Management inside Microsoft Corp. (NASDAQ: MSFT) may be happy to see that their shares are worth more than 3%, versus when they went home for the weekend on Friday. CNBC’s David Faber reported on Monday that the activist investor group called ValueAct has taken a $2 billion stake in the software giant. ValueAct ranks up there with names like David Einhorn, Carl Icahn and others, and its activist investor motives are often much more clear after communications have begun.
The first big question to ask is whether even ValueAct can drive change inside a company that has run itself as it sees fit for two decades.

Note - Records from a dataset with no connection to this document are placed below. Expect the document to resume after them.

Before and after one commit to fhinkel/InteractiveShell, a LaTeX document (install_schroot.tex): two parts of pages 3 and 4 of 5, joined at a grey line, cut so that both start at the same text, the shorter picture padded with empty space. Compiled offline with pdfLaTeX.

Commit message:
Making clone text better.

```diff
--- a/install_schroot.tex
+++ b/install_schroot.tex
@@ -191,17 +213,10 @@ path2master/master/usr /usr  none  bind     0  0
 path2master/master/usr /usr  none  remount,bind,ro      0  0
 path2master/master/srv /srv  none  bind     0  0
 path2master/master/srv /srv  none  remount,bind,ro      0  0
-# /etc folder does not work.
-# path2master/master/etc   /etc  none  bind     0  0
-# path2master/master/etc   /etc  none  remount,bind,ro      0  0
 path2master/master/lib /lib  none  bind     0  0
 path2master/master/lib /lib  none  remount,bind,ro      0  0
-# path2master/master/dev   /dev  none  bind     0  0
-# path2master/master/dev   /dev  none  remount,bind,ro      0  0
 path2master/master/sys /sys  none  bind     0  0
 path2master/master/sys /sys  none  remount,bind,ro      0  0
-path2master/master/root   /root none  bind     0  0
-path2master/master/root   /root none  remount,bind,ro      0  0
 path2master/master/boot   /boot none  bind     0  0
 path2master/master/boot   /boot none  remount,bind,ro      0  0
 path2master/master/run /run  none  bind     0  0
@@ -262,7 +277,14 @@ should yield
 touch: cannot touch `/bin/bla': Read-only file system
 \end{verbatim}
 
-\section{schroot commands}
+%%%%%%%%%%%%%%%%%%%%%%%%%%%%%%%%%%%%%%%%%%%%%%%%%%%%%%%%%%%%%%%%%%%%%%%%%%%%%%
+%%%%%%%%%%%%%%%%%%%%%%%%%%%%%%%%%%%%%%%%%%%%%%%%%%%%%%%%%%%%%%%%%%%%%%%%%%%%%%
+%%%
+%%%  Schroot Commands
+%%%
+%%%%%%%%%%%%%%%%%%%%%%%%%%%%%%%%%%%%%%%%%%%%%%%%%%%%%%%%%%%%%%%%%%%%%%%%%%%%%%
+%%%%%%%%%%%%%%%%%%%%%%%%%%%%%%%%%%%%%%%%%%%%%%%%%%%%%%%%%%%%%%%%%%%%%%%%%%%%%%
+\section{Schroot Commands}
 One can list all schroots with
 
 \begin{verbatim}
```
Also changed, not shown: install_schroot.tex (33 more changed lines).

The second question to ask, and perhaps the even more important question, is whether ValueAct’s entrance here will be joined by additional activist investors who want to jump on the coattails for a ride.
Steve Ballmer has been criticized sharply for the stock doing nothing under his tenure. The rise of Apple Inc. (NASDAQ: AAPL) and Google Inc. (NASDAQ: GOOG) have come at a time when Microsoft faces a rapidly declining PC market. Part of that declining PC market is said to be tied to consumers not wanting Windows 8.
It is worth noting that no 13D filings have been submitted as of yet through the SEC and Edgar. Until then, we consider this a rumor, but in all fairness it is almost surprising that Microsoft has not come under more attack from activists. Note that there is a growing activist investor bubble, and if this comes out to be the case, then close to some $1 trillion worth of companies would be under the current and recent focus of the activist investor community.
Microsoft shares are up about 3.6% at $30.84 in active trading on Monday. Microsoft has a 3.1% dividend yield as of now.